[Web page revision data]
=====

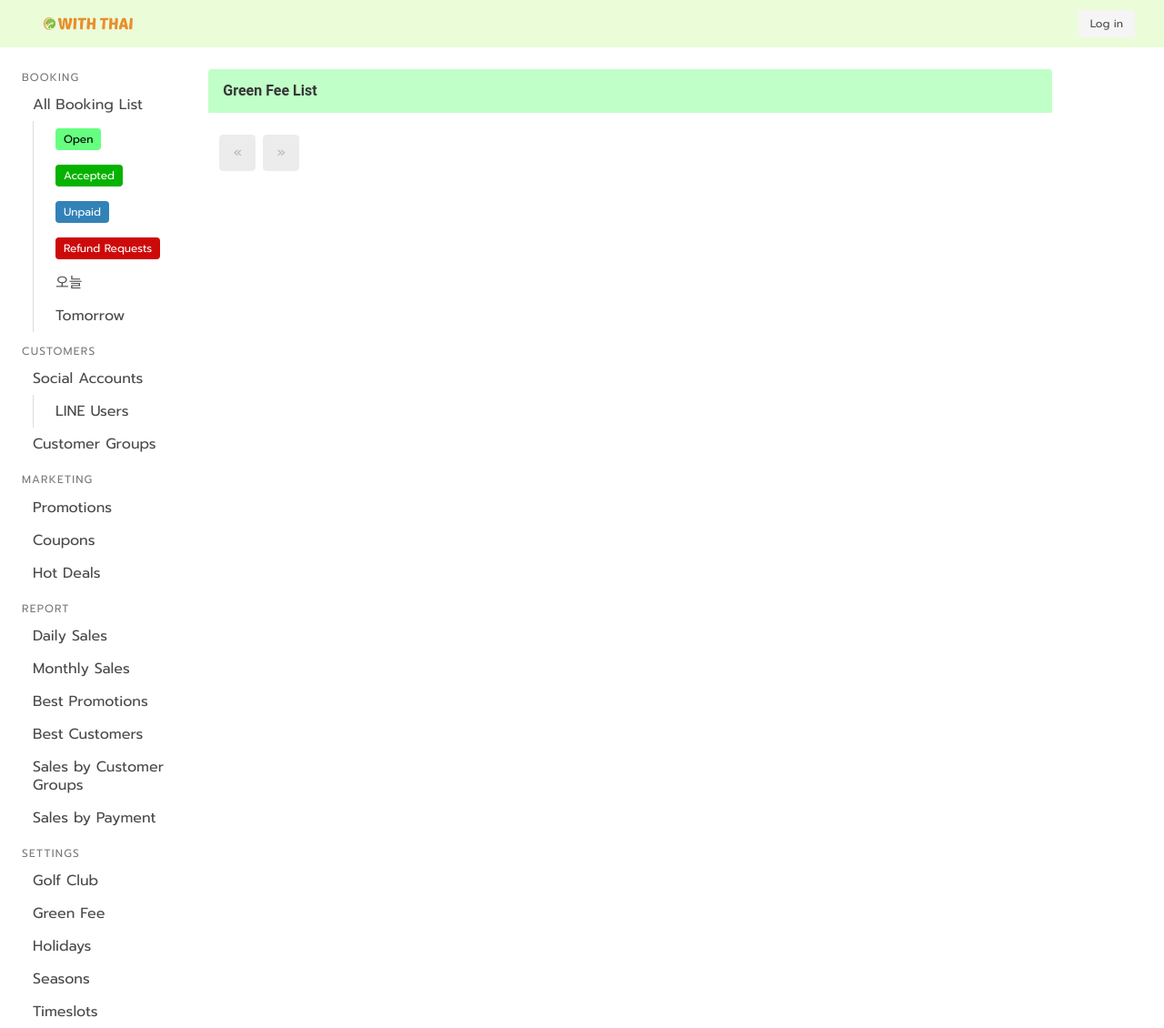
After one commit to pincoin/withthai-chatbot-golf, a Django app: template console/templates/console/green_fee_list.html in a window 1280 px wide. The commit adds this page. Shown: the whole page at 91% size. Run offline with Django 3.2, Linux system fonts and the light colour scheme; the template is opened without the code that fills it, so the values that code supplies are empty; parts of the project's set-up code (start-up, migrations or seed data) failed here and were passed over; some libraries are stand-ins or nearby versions; some web fonts are replaced.

Commit message:
green fee list view

```diff
--- a/console/templates/console/base.html
+++ b/console/templates/console/base.html
@@ -165,8 +165,8 @@
                     </a>
                 </li>
                 <li>
-                    <a href="{% url 'console:rate-list' slug %}">
-                        {% trans 'Rate' %}
+                    <a href="{% url 'console:green-fee-list' slug %}">
+                        {% trans 'Green Fee' %}
                     </a>
                 </li>
                 <li>
--- /dev/null
+++ b/console/templates/console/green_fee_list.html
@@ -0,0 +1,68 @@
+{% extends './base.html' %}
+
+{% load static i18n humanize %}
+{% load console_filters %}
+
+{% block title %}
+with-thai::{% trans 'Green Fee List' %}
+{% endblock %}
+
+{% block content %}
+<div class="section pb-0">
+    <div class="card pb-0">
+        <header class="card-header">
+            <p class="card-header-title">
+                {% trans 'Green Fee List' %}
+            </p>
+        </header>
+        <div class="card-content">
+            <div class="content">
+                {% for green_fee in green_fees %}
+                <div class="columns is-multiline is-mobile is-vcentered page-list">
+                    <div class="column is-2-tablet is-3-mobile">
+                        {{ green_fee.season.season_start|date:'Y-m-d' }} ~
+                        {{ green_fee.season.season_end|date:'Y-m-d' }}
+                    </div>
+                    <div class="column is-1-tablet is-3-mobile">
+                        {% if green_fee.timeslot.day_of_week == green_fee.timeslot.DAY_CHOICES.weekday %}
+                        <span class="tag is-info">{{ green_fee.timeslot.get_day_of_week_display }}</span>
+                        {% elif green_fee.timeslot.day_of_week == green_fee.timeslot.DAY_CHOICES.weekend %}
+                        <span class="tag is-danger">{{ green_fee.timeslot.get_day_of_week_display }}</span>
+                        {% endif %}
+                    </div>
+                    <div class="column is-1-tablet is-5-mobile">
+                        {{ green_fee.timeslot.slot_start|date:'H:i' }} ~ {{ green_fee.timeslot.slot_end|date:'H:i' }}
+                    </div>
+                    <div class="column is-1-tablet is-4-mobile">
+                        {{ green_fee.timeslot.title_english }}
+                    </div>
+                    <div class="column is-1-tablet is-1-mobile">
+                        {% if green_fee.customer_group.title_english %}
+                        <span class="tag status-customer-{{ green_fee.customer_group.id|modulo:5 }} is-hidden-mobile mr-3">
+                            {{ green_fee.customer_group.title_english }}
+                        </span>
+                        {% endif %}
+                    </div>
+                    <div class="column is-2-tablet is-1-mobile has-text-right">
+                        <strike>{{ green_fee.list_price|floatformat:0|intcomma }}</strike>
+                        <strong>{{ green_fee.selling_price|floatformat:0|intcomma }}</strong>
+                        THB
+                    </div>
+                </div>
+                {% endfor %}
+            </div>
+        </div>
+    </div>
+</div>
+<div class="section pt-0">
+    {% include './_pagination.html' with page_obj=page_obj page_range=page_range q=q_popped %}
+</div>
+{% endblock %}
+
+{% block javascript %}
+{{ block.super }}
+<script>
+    function runApp() {
+    }
+</script>
+{% endblock %}
--- a/console/templates/console/timeslot_list.html
+++ b/console/templates/console/timeslot_list.html
@@ -4,7 +4,7 @@
 {% load console_filters %}
 
 {% block title %}
-with-thai::{% trans 'Season List' %}
+with-thai::{% trans 'Timeslot List' %}
 {% endblock %}
 
 {% block content %}
--- a/console/urls.py
+++ b/console/urls.py
@@ -39,7 +39,7 @@ urlpatterns = [
          views.GolfClubUpdateView.as_view(), name='golf-club-update'),
 
     path('<slug:slug>/settings/rates/',
-         views.RateListView.as_view(), name='rate-list'),
+         views.GreenFeeListView.as_view(), name='green-fee-list'),
 
     path('<slug:slug>/settings/holidays/',
          views.HolidayListView.as_view(), name='holiday-list'),
```
Also changed, not shown: console/views.py (+20 -2 lines), locale/en/LC_MESSAGES/django.po, locale/ko/LC_MESSAGES/django.po, locale/th/LC_MESSAGES/django.po.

=====

EXERCISE GOAL: Reply with only the number of lines in the entries that hold the word "intcomma".

FINISHED EXERCISE: 2